> **Work order**
What is needed is the run of lines from the one with "flowchart LR" through the close of the data, set down exactly.

──────── Input for this task

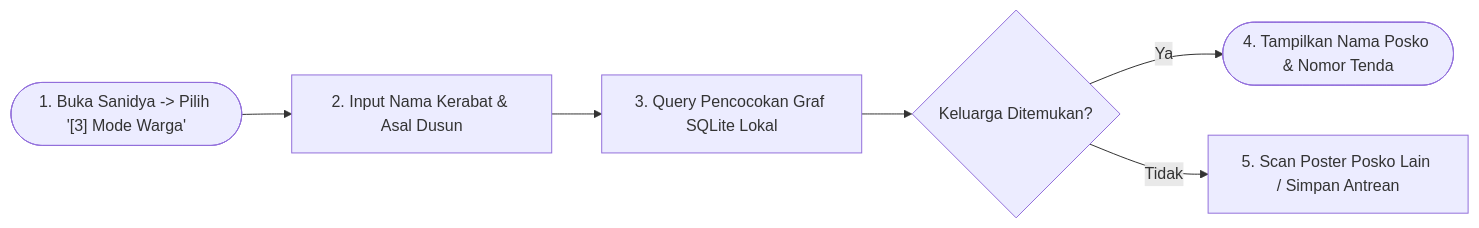
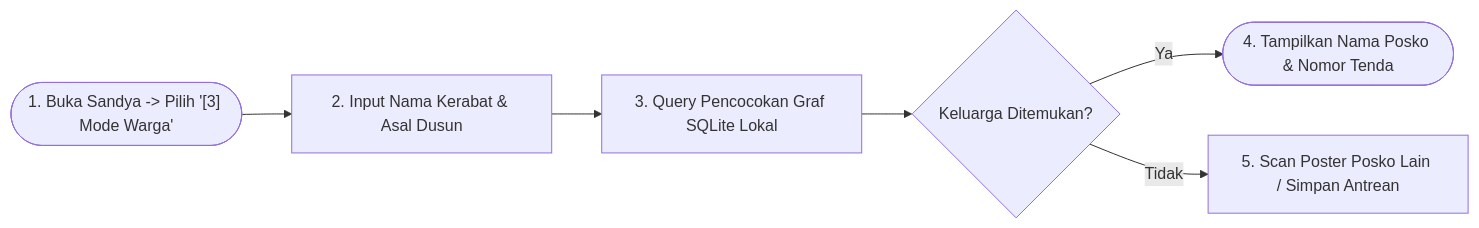
One commit to untacorp/sandya changed the first of 2 diagrams in docs/userflow/roles/07-warga-dan-tamu.md. Above: the diagram before and after it, drawn with Mermaid. The commit also changed other lines of this file and 218 other files, not shown here.

First line of the commit message:
feat: complete Sandya rebranding, local-first sqlite to cloud pipeline, zero-mock cleanup, and production metadata

````diff
--- a/docs/userflow/roles/07-warga-dan-tamu.md
+++ b/docs/userflow/roles/07-warga-dan-tamu.md
@@ -40,8 +40,8 @@
 ```mermaid
 flowchart LR
-    A(["1. Buka Sanidya -> Pilih '[3] Mode Warga'"]) --> B["2. Input Nama Kerabat & Asal Dusun"]
-    B --> C["3. Query Pencocokan Graf SQLite Lokal"]
-    C --> D{"Keluarga Ditemukan?"}
-    D -->|Ya| E(["4. Tampilkan Nama Posko & Nomor Tenda"])
-    D -->|Tidak| F["5. Scan Poster Posko Lain / Simpan Antrean"]
+  A(["1. Buka Sandya -> Pilih '[3] Mode Warga'"]) --> B["2. Input Nama Kerabat & Asal Dusun"]
+  B --> C["3. Query Pencocokan Graf SQLite Lokal"]
+  C --> D{"Keluarga Ditemukan?"}
+  D -->|Ya| E(["4. Tampilkan Nama Posko & Nomor Tenda"])
+  D -->|Tidak| F["5. Scan Poster Posko Lain / Simpan Antrean"]
 ```
````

────────────────

> **Your response**
 flowchart LR
-    A(["1. Buka Sanidya -> Pilih '[3] Mode Warga'"]) --> B["2. Input Nama Kerabat & Asal Dusun"]
-    B --> C["3. Query Pencocokan Graf SQLite Lokal"]
-    C --> D{"Keluarga Ditemukan?"}
-    D -->|Ya| E(["4. Tampilkan Nama Posko & Nomor Tenda"])
-    D -->|Tidak| F["5. Scan Poster Posko Lain / Simpan Antrean"]
+  A(["1. Buka Sandya -> Pilih '[3] Mode Warga'"]) --> B["2. Input Nama Kerabat & Asal Dusun"]
+  B --> C["3. Query Pencocokan Graf SQLite Lokal"]
+  C --> D{"Keluarga Ditemukan?"}
+  D -->|Ya| E(["4. Tampilkan Nama Posko & Nomor Tenda"])
+  D -->|Tidak| F["5. Scan Poster Posko Lain / Simpan Antrean"]
 ```
````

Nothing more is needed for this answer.